**Front-end code change data**
────────────────────────────────────────
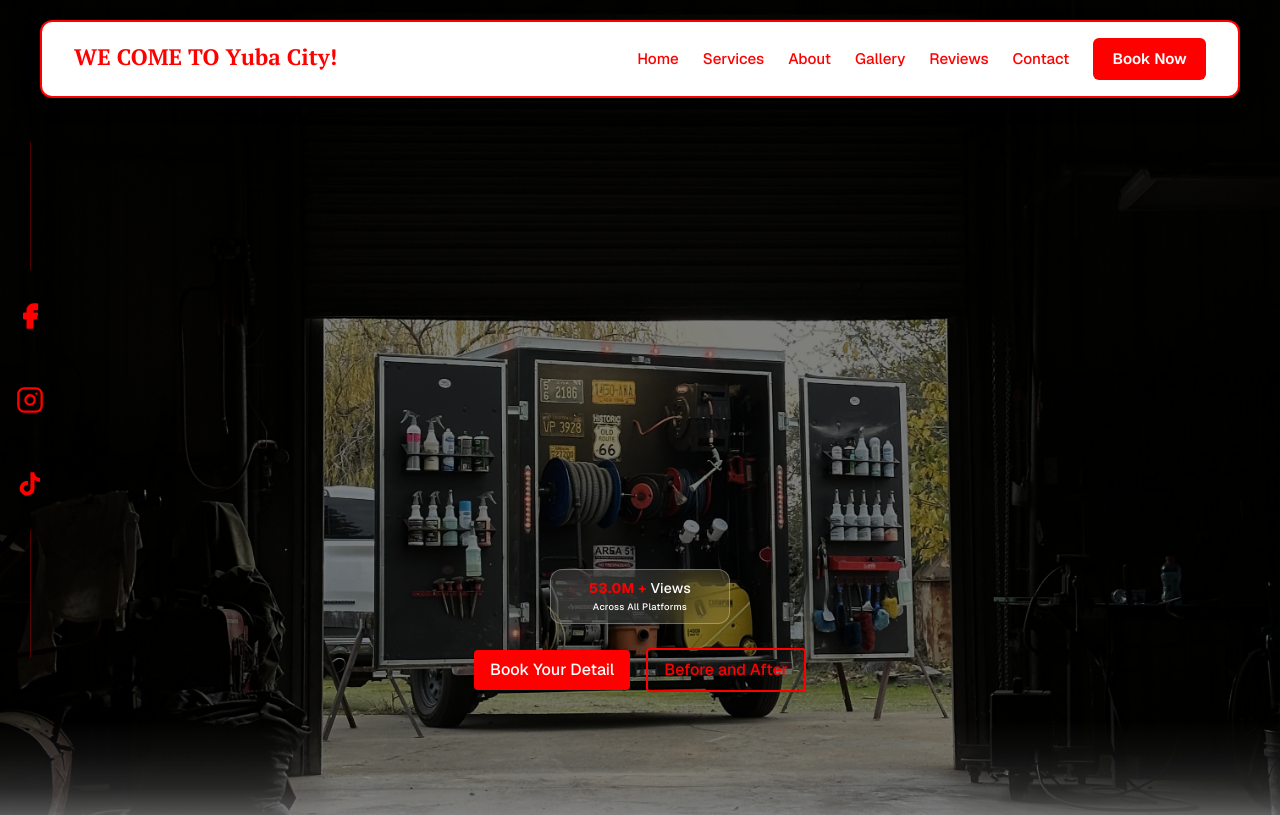
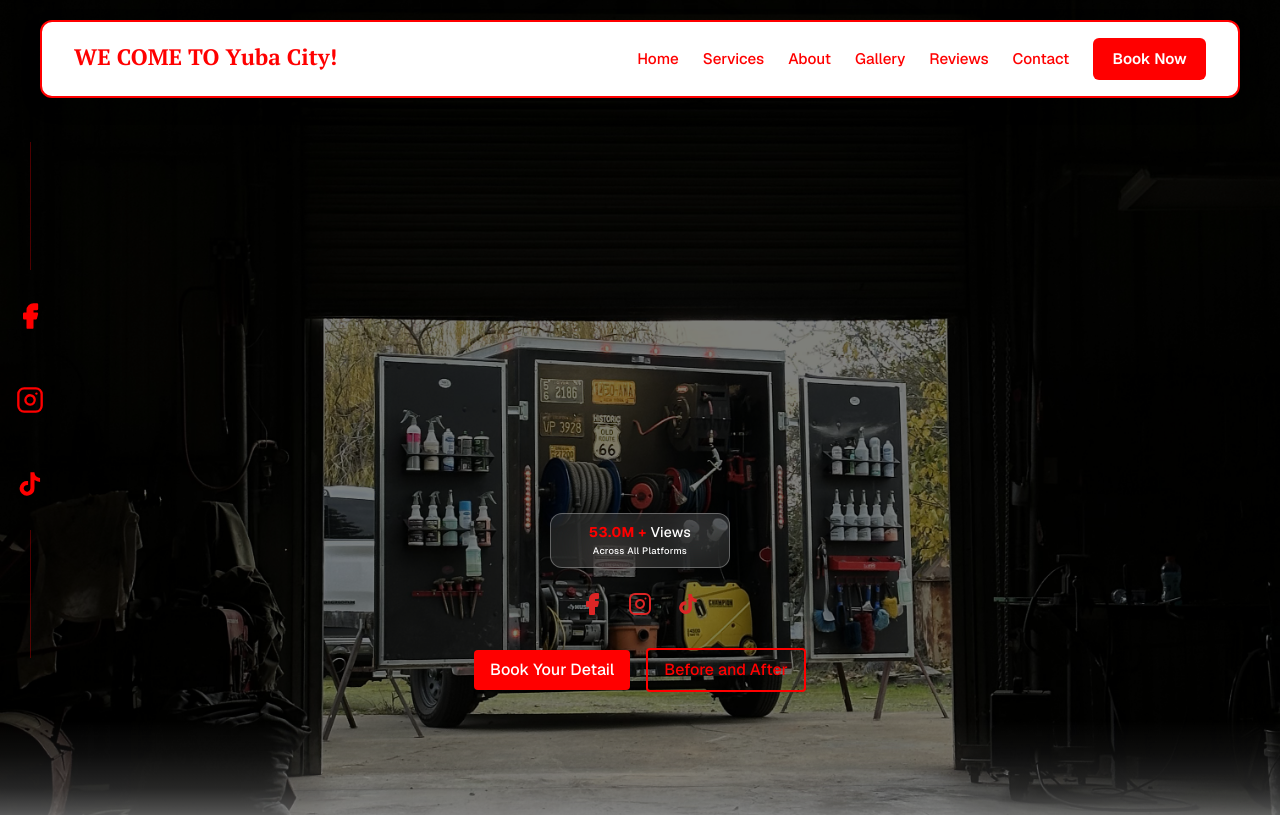
Before and after one commit to peymannaderi10/lukesmobiledetailingllc.com, a Next.js app: page / in a window 1280 px wide. Shown: the top 815 px of the page. Built offline with nearby package versions, Linux system fonts and the light colour scheme; a web font is replaced by a local one.

Commit message:
update social media buttons on hero

```diff
--- a/src/app/page.tsx
+++ b/src/app/page.tsx
@@ -363,6 +363,64 @@ export default function Home() {
                   <span className="text-white">Views</span>
                 </div>
                 <span className="text-xs" style={{ fontSize: '0.583rem' }}>Across All Platforms</span>
+              </div>
+              {/* Social Media Icons */}
+              <div className="flex items-center justify-center gap-6 mb-6 md:mb-8">
+                <a
+                  href="https://www.facebook.com/lukemobiledetailing/"
+                  target="_blank"
+                  rel="noopener noreferrer"
+                  className="text-red-600 hover:text-red-700 transition-colors duration-300"
+                  aria-label="Facebook"
+                >
+                  <svg
+                    className="w-5 h-5 md:w-6 md:h-6"
+                    fill="currentColor"
+                    stroke="currentColor"
+                    strokeWidth="2"
+                    strokeLinecap="round"
+                    strokeLinejoin="round"
+                    viewBox="0 0 24 24"
+                  >
+                    <path d="M18 2h-3a5 5 0 0 0-5 5v3H7v4h3v8h4v-8h3l1-4h-4V7a1 1 0 0 1 1-1h3z"></path>
+                  </svg>
+                </a>
+                <a
+                  href="https://www.instagram.com/lukesmobiledetailingllc/"
+                  target="_blank"
+                  rel="noopener noreferrer"
+                  className="text-red-600 hover:text-red-700 transition-colors duration-300"
+                  aria-label="Instagram"
+                >
+                  <svg
+                    className="w-5 h-5 md:w-6 md:h-6"
+                    fill="none"
+                    stroke="currentColor"
+                    strokeWidth="2"
+                    strokeLinecap="round"
+                    strokeLinejoin="round"
+                    viewBox="0 0 24 24"
+                  >
+                    <rect x="2" y="2" width="20" height="20" rx="5" ry="5"></rect>
+                    <path d="M16 11.37A4 4 0 1 1 12.63 8 4 4 0 0 1 16 11.37z"></path>
+                    <line x1="17.5" y1="6.5" x2="17.51" y2="6.5"></line>
+                  </svg>
+                </a>
+                <a
+                  href="https://tiktok.com/@lukesmobiledetailing"
+                  target="_blank"
+                  rel="noopener noreferrer"
+                  className="text-red-600 hover:text-red-700 transition-colors duration-300"
+                  aria-label="TikTok"
+                >
+                  <svg
+                    className="w-5 h-5 md:w-6 md:h-6"
+                    fill="currentColor"
+                    viewBox="0 0 24 24"
+                  >
+                    <path d="M19.59 6.69a4.83 4.83 0 0 1-3.77-4.25V2h-3.45v13.67a2.89 2.89 0 0 1-5.2 1.74 2.89 2.89 0 0 1 2.31-4.64 2.93 2.93 0 0 1 .88.13V9.4a6.84 6.84 0 0 0-1-.05A6.33 6.33 0 0 0 5 20.1a6.34 6.34 0 0 0 10.86-4.43v-7a8.16 8.16 0 0 0 4.77 1.52v-3.4a4.85 4.85 0 0 1-1-.1z" />
+                  </svg>
+                </a>
               </div>
               <div className="hero-buttons-container flex gap-4 justify-center items-center">
                 <Link href="https://app.squareup.com/appointments/buyer/widget/hs7hvrxqk38fag/L51SWV5N7VVBD" className="btn-primary text-center">
```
────────────────────────────────────────
**PROBLEM REQUIREMENTS**
Look for the string "justify" in the data above and return every line that has it.

**EXERCISE OUTPUT**
+              <div className="flex items-center justify-center gap-6 mb-6 md:mb-8">
               <div className="hero-buttons-container flex gap-4 justify-center items-center">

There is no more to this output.